N/A: plant does not set seed, flowers are sterile, or plants will not come true from seed

Regional

This plant has been said to grow in the following regions:

, (2 reports)

Fayetteville, Arkansas

Saint Petersburg, Florida

Valdosta, Georgia

Hampton, Illinois

Foxboro, Massachusetts

Belding, Michigan

Blissfield, Michigan

Marietta, Mississippi

Natchez, Mississippi

Corvallis, Montana

Trenton, New Jersey

Cary, North Carolina

Winston Salem, North Carolina

Scappoose, Oregon

Murfreesboro, Tennessee

Fort Worth, Texas

Godley, Texas

show all

Gardeners' Notes:

5
positives
1
neutral
0
negatives
RatingContent
Positive

On Apr 16, 2011, RebeccaLynn from Winston Salem, NC (Zone 7a) wrote:

This is the 9th spring for my asparagus bed and it just gets better and better! I began with a dozen Mary Washington crowns because that was the only variety locally available. Over the years I have continued to build up the bed with leafy compost, cow manure, and rotted sawdust. I have also added Jersey Knight and Purple Passion which I ordered from catalogs. We have had plentiful rains this spring and and we are cutting an abundance ot beautiful speers every other day. The bed is about 5' x 16' which is perfect for a family of 4 and enough for sharing with neighbors.

Neutral

On Mar 31, 2006, Farmerdill from Augusta, GA (Zone 8a) wrote:

Shoots are thick, straight, dark green and tinged purple at the tightly folded tips.
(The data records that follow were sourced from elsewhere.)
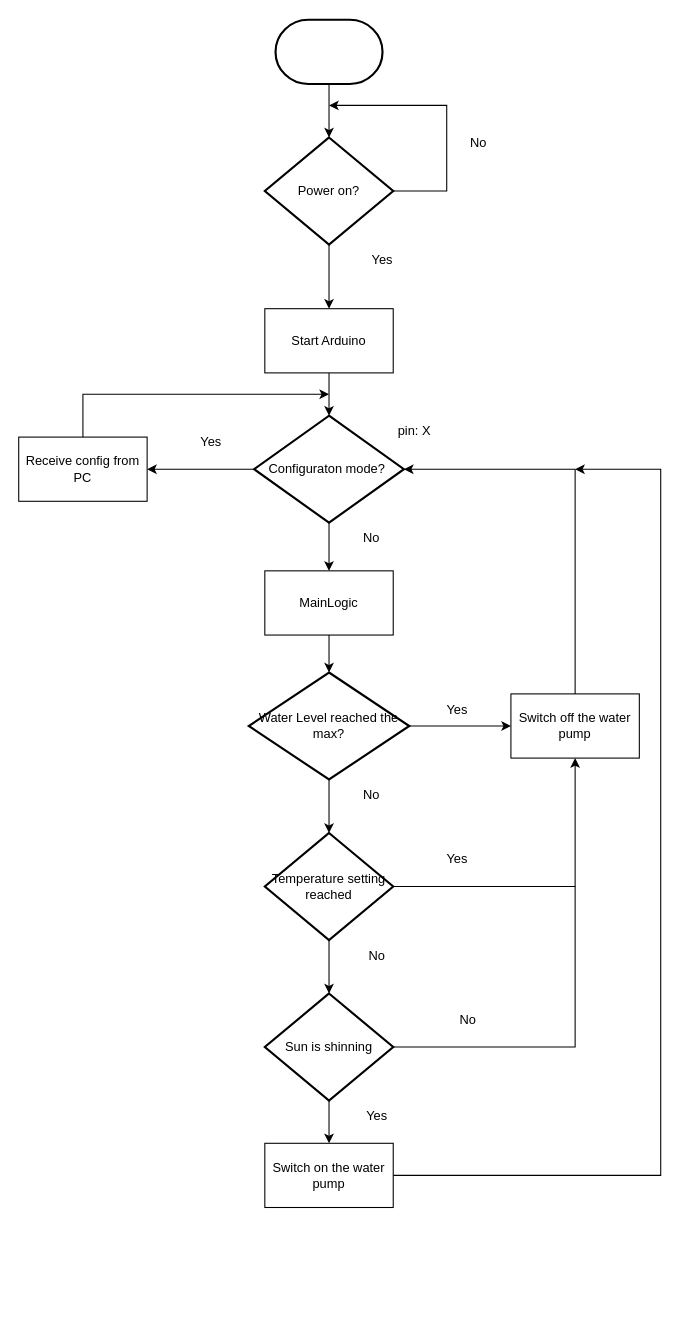
Before: LogicFlow.drawio in csipapicsa/Water-Pool-Heater, a draw.io diagram. Source tidied: cells renumbered, new cells numbered last; positions are measured from the earlier drawing's top-left corner, leaving out a move shared by most shapes. Both pictures are drawn from the tidied source at 107%, with x=0, y=0 at pixel (18, 19).
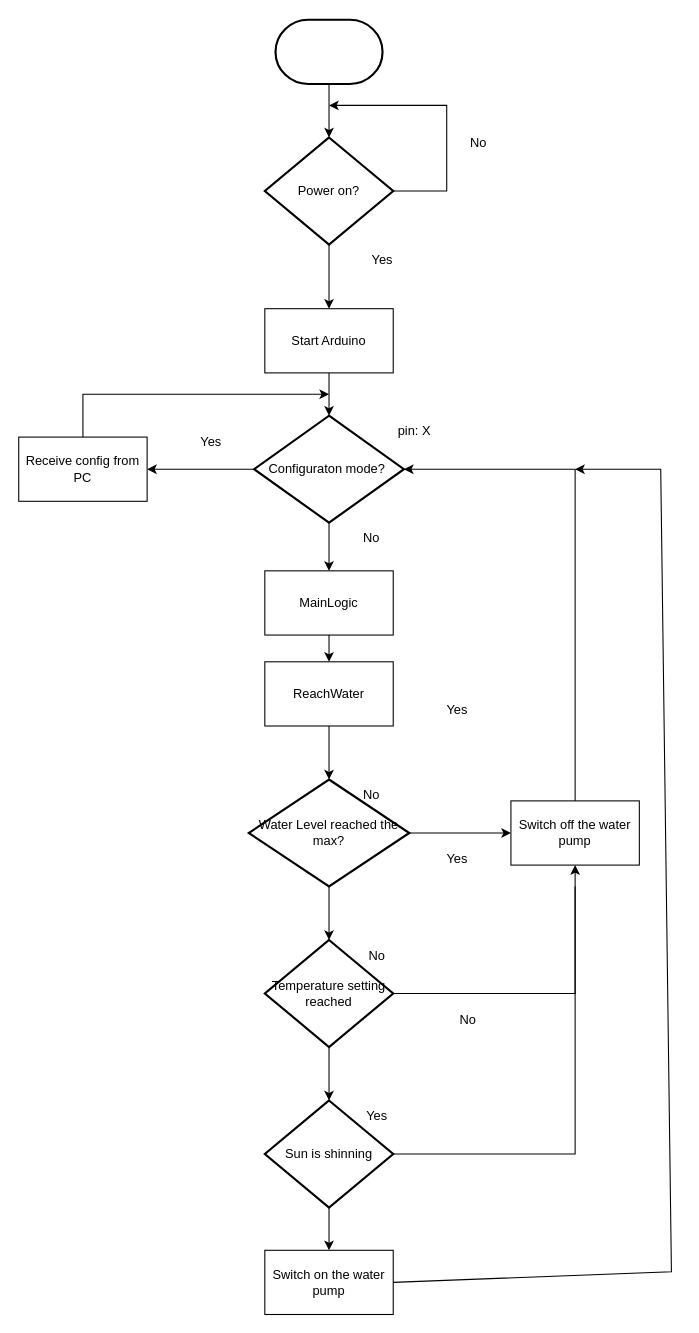
Above is the later version.

The change refers to these unchanged cells:
```xml
<mxCell id="14" value="MainLogic" style="rounded=0;whiteSpace=wrap;html=1;" parent="1" vertex="1">
  <mxGeometry x="230" y="515" width="120" height="60" as="geometry" />
</mxCell>
```

The edit, as a diff of the source:
```diff
@@
     <mxCell id="16" value="Water Level reached the max?" style="strokeWidth=2;html=1;shape=mxgraph.flowchart.decision;whiteSpace=wrap;" parent="1" vertex="1">
-      <mxGeometry x="215" y="610" width="150" height="100" as="geometry" />
+      <mxGeometry x="215" y="710" width="150" height="100" as="geometry" />
     </mxCell>
-    <mxCell id="17" style="endArrow=classic;html=1;rounded=0;exitX=0.5;exitY=1;exitDx=0;exitDy=0;entryX=0.5;entryY=0;entryDx=0;entryDy=0;entryPerimeter=0;" parent="1" edge="1" source="14" target="16">
+    <mxCell id="17" style="endArrow=classic;html=1;rounded=0;exitX=0.5;exitY=1;exitDx=0;exitDy=0;entryX=0.5;entryY=0;entryDx=0;entryDy=0;" parent="1" edge="1" source="14" target="40">
       <mxGeometry relative="1" as="geometry" />
     </mxCell>
@@
     <mxCell id="22" value="Temperature setting reached" style="strokeWidth=2;html=1;shape=mxgraph.flowchart.decision;whiteSpace=wrap;" parent="1" vertex="1">
-      <mxGeometry x="230" y="760" width="120" height="100" as="geometry" />
+      <mxGeometry x="230" y="860" width="120" height="100" as="geometry" />
     </mxCell>
@@
     <mxCell id="25" style="endArrow=classic;html=1;rounded=0;exitX=1;exitY=0.5;exitDx=0;exitDy=0;exitPerimeter=0;entryX=0.5;entryY=1;entryDx=0;entryDy=0;" parent="1" edge="1" source="22" target="30">
       <mxGeometry relative="1" as="geometry">
         <Array as="points">
-          <mxPoint x="520" y="810" />
+          <mxPoint x="520" y="910" />
         </Array>
       </mxGeometry>
     </mxCell>
@@
     <mxCell id="27" value="Sun is shinning" style="strokeWidth=2;html=1;shape=mxgraph.flowchart.decision;whiteSpace=wrap;" parent="1" vertex="1">
-      <mxGeometry x="230" y="910" width="120" height="100" as="geometry" />
+      <mxGeometry x="230" y="1010" width="120" height="100" as="geometry" />
     </mxCell>
     <mxCell id="28" style="endArrow=none;html=1;rounded=0;exitX=1;exitY=0.5;exitDx=0;exitDy=0;exitPerimeter=0;" parent="1" edge="1" source="27">
       <mxGeometry relative="1" as="geometry">
         <mxPoint x="520" y="810" as="targetPoint" />
         <Array as="points">
-          <mxPoint x="520" y="960" />
+          <mxPoint x="520" y="1060" />
         </Array>
       </mxGeometry>
     </mxCell>
@@
     <mxCell id="30" value="Switch off the water pump" style="rounded=0;whiteSpace=wrap;html=1;" parent="1" vertex="1">
-      <mxGeometry x="460" y="630" width="120" height="60" as="geometry" />
+      <mxGeometry x="460" y="730" width="120" height="60" as="geometry" />
     </mxCell>
@@
-    <mxCell id="32" style="endArrow=classic;html=1;rounded=0;exitX=0.5;exitY=1;exitDx=0;exitDy=0;exitPerimeter=0;" parent="1" edge="1" source="27">
-      <mxGeometry relative="1" as="geometry">
-        <mxPoint x="290" y="1050" as="targetPoint" />
-      </mxGeometry>
+    <mxCell id="32" style="endArrow=classic;html=1;rounded=0;exitX=0.5;exitY=1;exitDx=0;exitDy=0;exitPerimeter=0;entryX=0.5;entryY=0;entryDx=0;entryDy=0;" parent="1" edge="1" source="27" target="34">
+      <mxGeometry relative="1" as="geometry" />
     </mxCell>
@@
     <mxCell id="34" value="Switch on the water pump" style="rounded=0;whiteSpace=wrap;html=1;" parent="1" vertex="1">
-      <mxGeometry x="230" y="1050" width="120" height="60" as="geometry" />
+      <mxGeometry x="230" y="1150" width="120" height="60" as="geometry" />
     </mxCell>
     <mxCell id="35" style="endArrow=classic;html=1;rounded=0;exitX=1;exitY=0.5;exitDx=0;exitDy=0;" parent="1" edge="1" source="34">
       <mxGeometry relative="1" as="geometry">
         <mxPoint x="520" y="420" as="targetPoint" />
         <Array as="points">
-          <mxPoint x="600" y="1080" />
+          <mxPoint x="610" y="1170" />
           <mxPoint x="600" y="420" />
         </Array>
       </mxGeometry>
     </mxCell>
@@
+    <mxCell id="40" value="ReachWater" style="rounded=0;whiteSpace=wrap;html=1;" parent="1" vertex="1">
+      <mxGeometry x="230" y="600" width="120" height="60" as="geometry" />
+    </mxCell>
+    <mxCell id="41" style="endArrow=classic;html=1;rounded=0;exitX=0.5;exitY=1;exitDx=0;exitDy=0;entryX=0.5;entryY=0;entryDx=0;entryDy=0;entryPerimeter=0;" parent="1" edge="1" source="40" target="16">
+      <mxGeometry relative="1" as="geometry" />
+    </mxCell>
```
Plant this perennial vegetable just once and enjoy the spears for years.

Positive

On Jan 25, 2006, Gabrielle from (Zone 5a) wrote:
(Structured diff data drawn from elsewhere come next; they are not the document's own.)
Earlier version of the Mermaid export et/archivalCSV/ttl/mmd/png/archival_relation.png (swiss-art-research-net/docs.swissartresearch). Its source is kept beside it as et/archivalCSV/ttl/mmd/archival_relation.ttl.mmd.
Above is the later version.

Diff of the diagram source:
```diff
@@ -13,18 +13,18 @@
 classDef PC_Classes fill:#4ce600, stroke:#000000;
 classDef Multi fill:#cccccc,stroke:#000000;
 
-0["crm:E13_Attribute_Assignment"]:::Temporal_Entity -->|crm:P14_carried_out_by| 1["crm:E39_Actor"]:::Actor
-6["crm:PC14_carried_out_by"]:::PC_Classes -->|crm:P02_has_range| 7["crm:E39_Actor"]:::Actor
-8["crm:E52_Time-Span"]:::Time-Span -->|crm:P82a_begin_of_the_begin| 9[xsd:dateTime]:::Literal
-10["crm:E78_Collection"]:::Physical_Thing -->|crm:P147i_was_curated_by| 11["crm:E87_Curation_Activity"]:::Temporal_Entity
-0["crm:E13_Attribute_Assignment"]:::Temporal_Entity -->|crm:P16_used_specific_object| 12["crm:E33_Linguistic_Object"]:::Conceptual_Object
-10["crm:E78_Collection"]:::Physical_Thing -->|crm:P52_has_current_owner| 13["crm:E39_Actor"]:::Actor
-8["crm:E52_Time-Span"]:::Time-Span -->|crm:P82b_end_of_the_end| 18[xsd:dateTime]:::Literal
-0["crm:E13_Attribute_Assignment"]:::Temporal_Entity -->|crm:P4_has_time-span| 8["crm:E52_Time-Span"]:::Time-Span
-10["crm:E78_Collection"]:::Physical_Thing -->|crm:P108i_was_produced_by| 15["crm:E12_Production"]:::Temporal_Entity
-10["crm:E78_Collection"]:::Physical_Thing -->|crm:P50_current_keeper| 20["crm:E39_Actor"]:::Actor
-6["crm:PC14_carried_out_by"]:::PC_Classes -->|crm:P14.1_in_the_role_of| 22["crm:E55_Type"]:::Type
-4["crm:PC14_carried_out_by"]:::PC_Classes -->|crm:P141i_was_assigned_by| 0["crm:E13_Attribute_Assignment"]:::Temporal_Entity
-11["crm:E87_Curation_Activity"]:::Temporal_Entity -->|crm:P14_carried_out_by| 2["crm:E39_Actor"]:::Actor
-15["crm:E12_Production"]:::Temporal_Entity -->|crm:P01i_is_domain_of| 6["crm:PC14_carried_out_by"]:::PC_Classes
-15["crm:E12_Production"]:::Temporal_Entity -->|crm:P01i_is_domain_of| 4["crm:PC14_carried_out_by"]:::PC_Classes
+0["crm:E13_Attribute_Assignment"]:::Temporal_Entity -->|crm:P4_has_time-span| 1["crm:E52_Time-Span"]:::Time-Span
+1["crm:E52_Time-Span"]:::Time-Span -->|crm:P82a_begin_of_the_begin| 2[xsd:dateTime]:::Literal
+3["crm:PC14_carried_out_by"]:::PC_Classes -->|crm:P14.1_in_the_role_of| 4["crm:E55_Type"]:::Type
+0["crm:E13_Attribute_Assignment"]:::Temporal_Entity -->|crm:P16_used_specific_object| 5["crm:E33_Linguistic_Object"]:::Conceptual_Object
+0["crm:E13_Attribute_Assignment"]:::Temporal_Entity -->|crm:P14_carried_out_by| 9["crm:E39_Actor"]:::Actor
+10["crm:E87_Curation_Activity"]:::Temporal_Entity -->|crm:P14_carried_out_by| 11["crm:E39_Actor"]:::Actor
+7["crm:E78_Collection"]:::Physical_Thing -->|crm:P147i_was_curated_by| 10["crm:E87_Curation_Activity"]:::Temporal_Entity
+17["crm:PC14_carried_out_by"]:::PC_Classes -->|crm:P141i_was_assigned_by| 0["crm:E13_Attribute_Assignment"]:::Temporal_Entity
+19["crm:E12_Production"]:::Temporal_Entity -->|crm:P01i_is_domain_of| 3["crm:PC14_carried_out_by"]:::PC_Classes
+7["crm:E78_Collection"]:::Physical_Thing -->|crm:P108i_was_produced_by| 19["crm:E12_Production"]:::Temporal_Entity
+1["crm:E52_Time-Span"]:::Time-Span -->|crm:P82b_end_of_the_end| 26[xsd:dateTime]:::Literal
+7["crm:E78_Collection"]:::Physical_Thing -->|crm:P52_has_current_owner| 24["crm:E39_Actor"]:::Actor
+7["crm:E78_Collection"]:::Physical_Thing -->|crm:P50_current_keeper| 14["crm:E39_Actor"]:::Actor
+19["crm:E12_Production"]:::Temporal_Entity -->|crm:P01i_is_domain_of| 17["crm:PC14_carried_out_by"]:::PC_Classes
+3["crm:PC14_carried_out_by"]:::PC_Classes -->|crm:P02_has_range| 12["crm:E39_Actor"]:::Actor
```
My Mom and I are asparagus lovers, and I have been growing 'Mary Washington' for several years now. We are both very happy with the flavor, though I can't wait for it to get a better stand!

I have read that asparagus is hardy in zones 3-10. Asparagus likes a lot of mulch, so in late fall I put a lot of shredded leaves and compost on it.
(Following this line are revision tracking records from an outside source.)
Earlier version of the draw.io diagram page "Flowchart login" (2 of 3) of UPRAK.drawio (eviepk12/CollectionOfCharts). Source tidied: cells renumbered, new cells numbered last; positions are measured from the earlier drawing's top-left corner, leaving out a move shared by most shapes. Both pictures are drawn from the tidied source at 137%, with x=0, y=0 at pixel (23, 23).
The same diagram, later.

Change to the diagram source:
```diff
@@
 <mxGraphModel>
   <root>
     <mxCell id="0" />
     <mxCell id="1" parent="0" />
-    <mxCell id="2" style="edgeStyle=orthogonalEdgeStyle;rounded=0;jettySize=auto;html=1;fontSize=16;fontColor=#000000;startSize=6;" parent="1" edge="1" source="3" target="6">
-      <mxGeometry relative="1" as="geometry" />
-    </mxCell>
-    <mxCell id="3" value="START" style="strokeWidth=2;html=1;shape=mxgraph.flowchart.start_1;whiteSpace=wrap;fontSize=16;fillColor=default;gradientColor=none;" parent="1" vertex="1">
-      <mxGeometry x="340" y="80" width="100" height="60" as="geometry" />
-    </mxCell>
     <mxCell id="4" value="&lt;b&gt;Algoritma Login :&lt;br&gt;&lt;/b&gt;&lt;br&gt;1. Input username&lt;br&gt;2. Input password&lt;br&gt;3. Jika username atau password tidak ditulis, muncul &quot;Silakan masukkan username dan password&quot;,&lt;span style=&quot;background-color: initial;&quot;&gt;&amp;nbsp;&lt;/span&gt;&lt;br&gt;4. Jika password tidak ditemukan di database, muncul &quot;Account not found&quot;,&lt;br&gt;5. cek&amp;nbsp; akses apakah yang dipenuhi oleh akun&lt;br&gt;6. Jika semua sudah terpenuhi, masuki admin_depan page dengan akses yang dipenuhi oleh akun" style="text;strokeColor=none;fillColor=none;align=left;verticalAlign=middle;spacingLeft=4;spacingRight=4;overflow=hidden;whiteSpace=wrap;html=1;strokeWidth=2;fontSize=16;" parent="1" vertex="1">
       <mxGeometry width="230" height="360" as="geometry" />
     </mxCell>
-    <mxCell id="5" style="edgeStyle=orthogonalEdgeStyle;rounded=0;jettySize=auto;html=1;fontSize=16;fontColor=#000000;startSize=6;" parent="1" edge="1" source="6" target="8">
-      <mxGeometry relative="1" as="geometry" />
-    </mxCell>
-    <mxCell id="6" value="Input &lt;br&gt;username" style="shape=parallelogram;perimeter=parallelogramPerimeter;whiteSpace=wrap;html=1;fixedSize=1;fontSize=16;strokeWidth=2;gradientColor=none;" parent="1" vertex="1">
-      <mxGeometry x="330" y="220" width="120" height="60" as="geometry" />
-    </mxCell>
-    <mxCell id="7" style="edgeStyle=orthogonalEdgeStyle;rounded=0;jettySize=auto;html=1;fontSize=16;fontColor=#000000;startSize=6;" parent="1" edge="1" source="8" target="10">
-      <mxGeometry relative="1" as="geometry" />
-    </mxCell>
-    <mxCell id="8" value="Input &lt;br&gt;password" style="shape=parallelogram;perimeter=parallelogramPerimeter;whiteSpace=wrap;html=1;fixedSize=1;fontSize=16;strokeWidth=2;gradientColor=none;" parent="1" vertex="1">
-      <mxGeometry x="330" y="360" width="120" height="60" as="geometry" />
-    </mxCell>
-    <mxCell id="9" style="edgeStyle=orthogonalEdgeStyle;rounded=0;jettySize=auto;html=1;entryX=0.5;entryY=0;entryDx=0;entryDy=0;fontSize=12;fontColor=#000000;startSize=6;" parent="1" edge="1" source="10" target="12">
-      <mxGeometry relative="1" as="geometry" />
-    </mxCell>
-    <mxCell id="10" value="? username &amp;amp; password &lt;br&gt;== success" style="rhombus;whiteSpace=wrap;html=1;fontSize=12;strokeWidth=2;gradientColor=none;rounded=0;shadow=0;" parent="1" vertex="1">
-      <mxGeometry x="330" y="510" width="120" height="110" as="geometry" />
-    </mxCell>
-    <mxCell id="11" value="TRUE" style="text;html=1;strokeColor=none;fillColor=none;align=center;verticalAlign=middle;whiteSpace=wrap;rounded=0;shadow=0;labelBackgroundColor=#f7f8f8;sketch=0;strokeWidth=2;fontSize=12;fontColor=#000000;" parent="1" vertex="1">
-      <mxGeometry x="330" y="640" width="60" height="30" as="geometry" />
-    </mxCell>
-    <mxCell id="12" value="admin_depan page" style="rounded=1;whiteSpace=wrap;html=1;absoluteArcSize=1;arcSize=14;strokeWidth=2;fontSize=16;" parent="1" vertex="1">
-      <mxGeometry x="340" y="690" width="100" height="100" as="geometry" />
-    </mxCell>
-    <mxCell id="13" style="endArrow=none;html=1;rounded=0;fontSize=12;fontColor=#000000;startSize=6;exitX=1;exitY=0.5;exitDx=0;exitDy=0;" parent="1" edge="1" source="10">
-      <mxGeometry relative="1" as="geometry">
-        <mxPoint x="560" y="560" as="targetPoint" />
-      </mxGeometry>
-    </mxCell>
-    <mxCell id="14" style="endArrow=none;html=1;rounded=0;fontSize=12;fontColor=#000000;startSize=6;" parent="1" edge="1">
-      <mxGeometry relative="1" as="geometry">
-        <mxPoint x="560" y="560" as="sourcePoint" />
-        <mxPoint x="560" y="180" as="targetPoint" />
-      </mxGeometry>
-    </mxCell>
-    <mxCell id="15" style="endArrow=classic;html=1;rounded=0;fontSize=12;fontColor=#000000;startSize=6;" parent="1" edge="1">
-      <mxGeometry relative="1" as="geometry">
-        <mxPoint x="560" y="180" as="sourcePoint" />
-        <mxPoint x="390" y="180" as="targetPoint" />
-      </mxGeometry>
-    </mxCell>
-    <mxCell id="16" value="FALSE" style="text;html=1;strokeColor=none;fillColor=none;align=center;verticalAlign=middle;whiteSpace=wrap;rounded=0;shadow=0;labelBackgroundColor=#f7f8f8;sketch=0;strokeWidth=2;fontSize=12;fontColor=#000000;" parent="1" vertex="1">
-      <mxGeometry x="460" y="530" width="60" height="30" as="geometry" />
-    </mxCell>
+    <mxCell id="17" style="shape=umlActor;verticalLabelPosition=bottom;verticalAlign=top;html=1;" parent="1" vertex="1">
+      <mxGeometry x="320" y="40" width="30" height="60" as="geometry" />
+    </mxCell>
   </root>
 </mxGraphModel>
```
Positive

On Jun 24, 2005, Gindee77 from Hampton, IL (Zone 5a) wrote:

As long as you use plenty of organic matter when you plant these roots, you will get a good stand before you know it.

Positive

On Apr 29, 2003, Terry from Murfreesboro, TN (Zone 7a) wrote:

Second year for my plants, and they are proving to be very hardy and prolific. Can't wait to start eating some asparagus in earnest next year!

Positive

On Apr 27, 2003, mdgmom from Montville, NJ wrote:

Perennial grown for tender edible new shoots that appear in early spring. I put in twelve crowns last spring and let them go to flower and seed over the summer. About three fruited (red berries form along the stem)-- this is supposed to be a variety with fewer females ie. more shoot-forming energy, less seed-forming. This spring I already have about a dozen 1 cm x 15 cm spears-- they are delicious! Needs a permanent dedicated spot-- mine are in part shade.